What follows is a set of records. Copy them exactly and leave out the images.
———
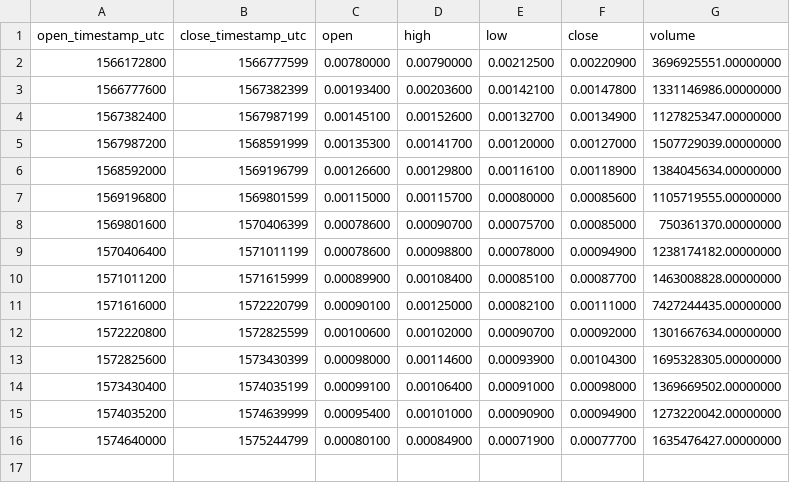
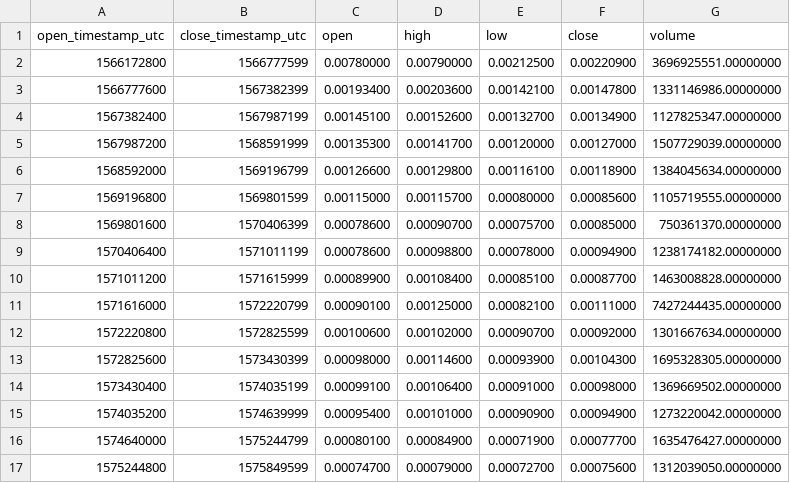
Before and after one commit to cryptobigbro/binance-COCOSUSDT, a CSV file: binance-COCOSUSDT-1w.csv, drawn as a sheet.

```diff
--- a/binance-COCOSUSDT-1w.csv
+++ b/binance-COCOSUSDT-1w.csv
@@ -16 +16,2 @@ open_timestamp_utc,close_timestamp_utc,open,high,low,close,volume
 1574640000,1575244799,0.00080100,0.00084900,0.00071900,0.00077700,1635476427.00000000
+1575244800,1575849599,0.00074700,0.00079000,0.00072700,0.00075600,1312039050.00000000
```
Also changed, not shown: binance-COCOSUSDT-1d.csv, binance-COCOSUSDT-1h.csv.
———
_ANSWER BOX_
Before and after one commit to cryptobigbro/binance-COCOSUSDT, a CSV file: binance-COCOSUSDT-1w.csv, drawn as a sheet.

```diff
--- a/binance-COCOSUSDT-1w.csv
+++ b/binance-COCOSUSDT-1w.csv
@@ -16 +16,2 @@ open_timestamp_utc,close_timestamp_utc,open,high,low,close,volume
 1574640000,1575244799,0.00080100,0.00084900,0.00071900,0.00077700,1635476427.00000000
+1575244800,1575849599,0.00074700,0.00079000,0.00072700,0.00075600,1312039050.00000000
```
Also changed, not shown: binance-COCOSUSDT-1d.csv, binance-COCOSUSDT-1h.csv.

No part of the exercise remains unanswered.